Work instruction. Gather all lines in the entries that include the word "Google".
-- -- --
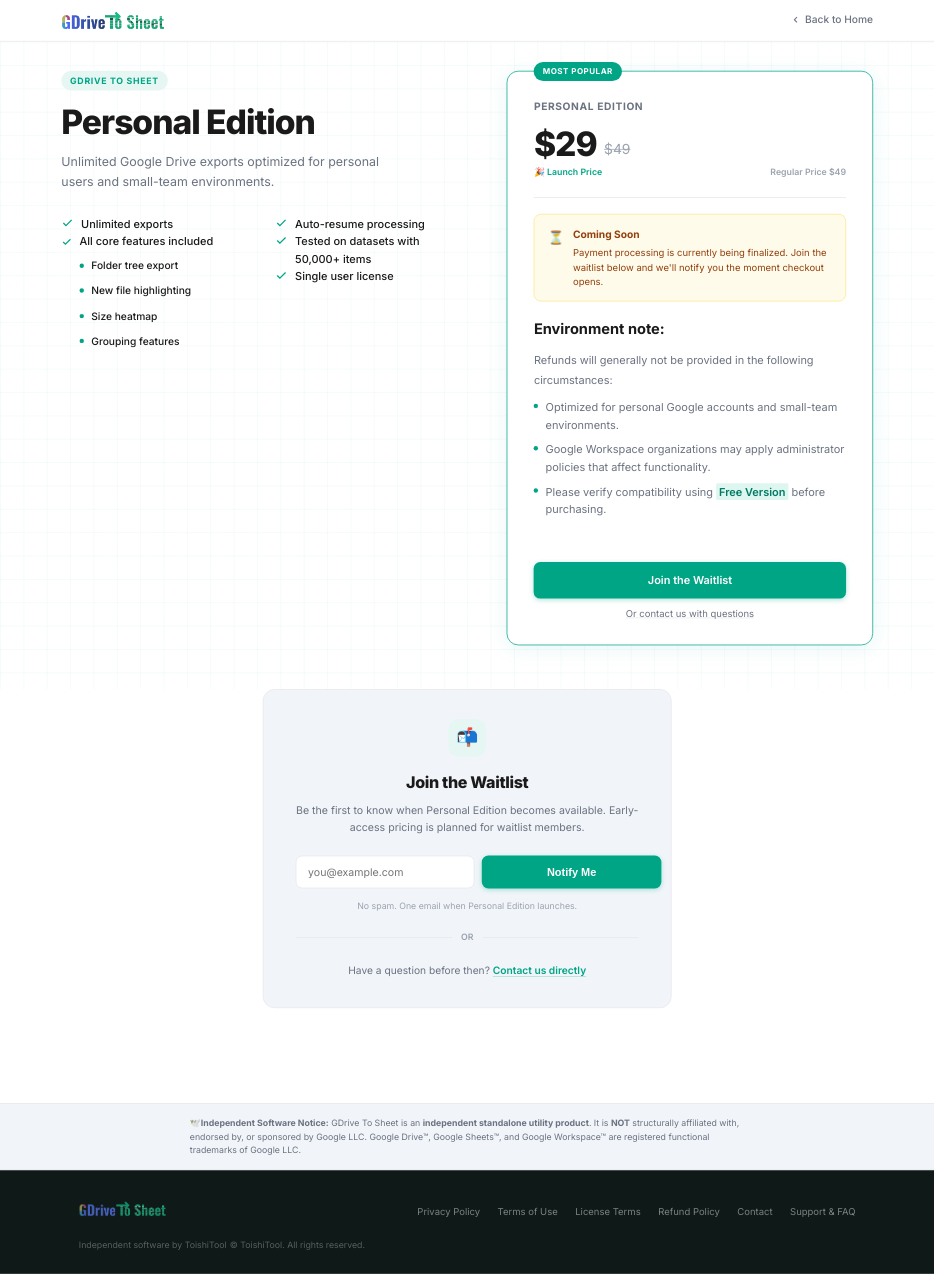
Repository: toishitool/gdrive-to-sheet
Page: personal-edition.html
The author's editor kept a copy of each file at every save. The page is drawn from the files as they stood at one save, then again after the next save.
The browser window is 1280 px wide. The pictures show the whole page, at 73% of full size.

Above is the page before, as saved 2026-06-21 22:05:48.

After the next save:
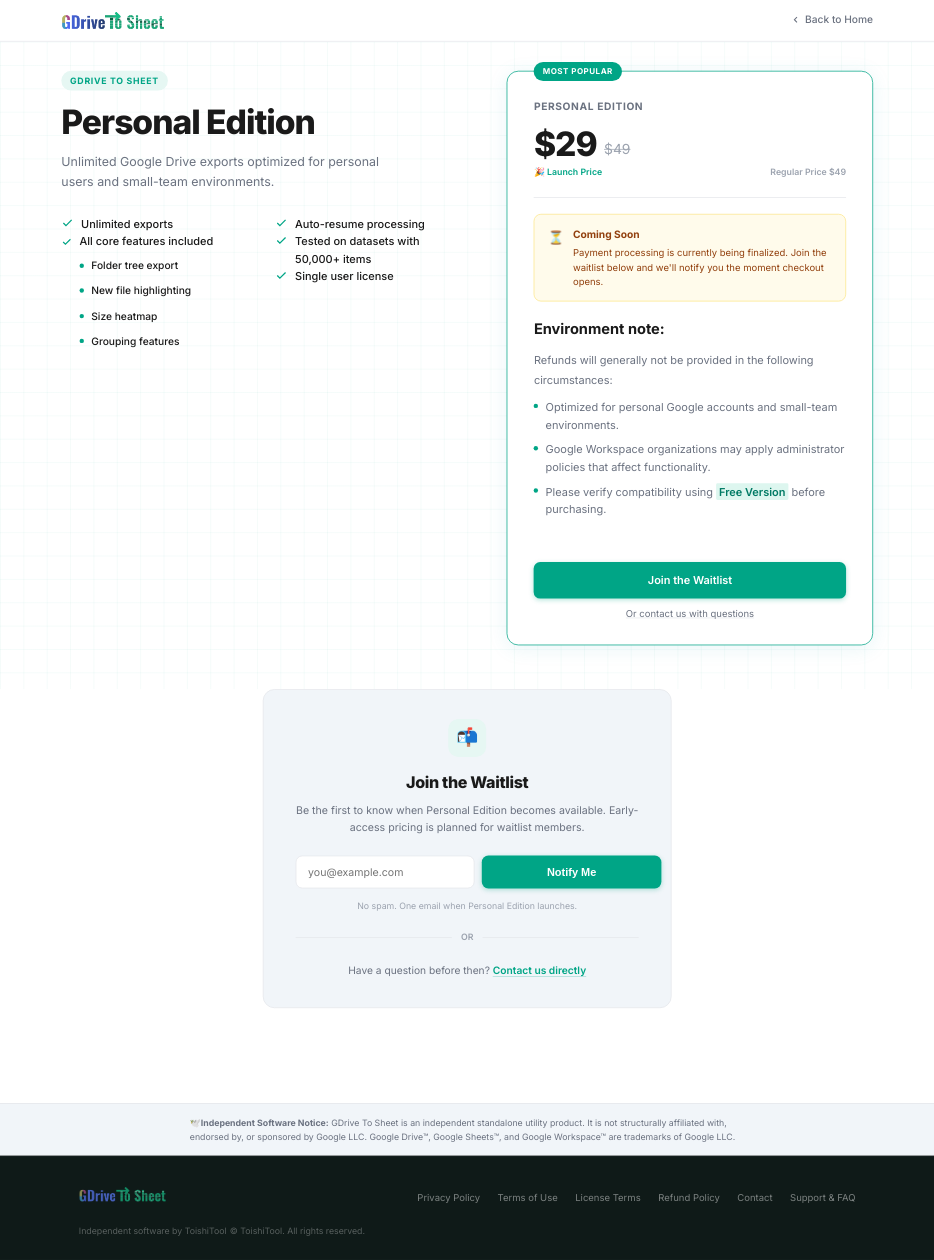
Saved 30 s later.
--- a/personal-edition.html
+++ b/personal-edition.html
@@ -166,12 +166,10 @@
       </div>
     </div>
   </section>
-  <div class="notice-block">
-    <p>🕊️<strong>Independent Software Notice:</strong> GDrive To Sheet is an <strong>independent standalone utility
-        product</strong>. It is <strong>NOT</strong> structurally affiliated with, endorsed by, or sponsored by Google
-      LLC. Google Drive™,
-      Google Sheets™, and Google Workspace™ are registered functional trademarks of Google LLC.</p>
-  </div>
+<div class="notice-block">
+            <p>🕊️<strong>Independent Software Notice:</strong> GDrive To Sheet is an independent standalone utility
+              product. It is not structurally affiliated with, endorsed by, or sponsored by Google LLC. Google Drive™, Google Sheets™, and Google Workspace™ are trademarks of Google LLC.</p>
+          </div>
   <div id="footer-container"></div>
   <script src="js/common.js"></script>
-- -- --
Task result.
-        product</strong>. It is <strong>NOT</strong> structurally affiliated with, endorsed by, or sponsored by Google
-      LLC. Google Drive™,
-      Google Sheets™, and Google Workspace™ are registered functional trademarks of Google LLC.</p>
+              product. It is not structurally affiliated with, endorsed by, or sponsored by Google LLC. Google Drive™, Google Sheets™, and Google Workspace™ are trademarks of Google LLC.</p>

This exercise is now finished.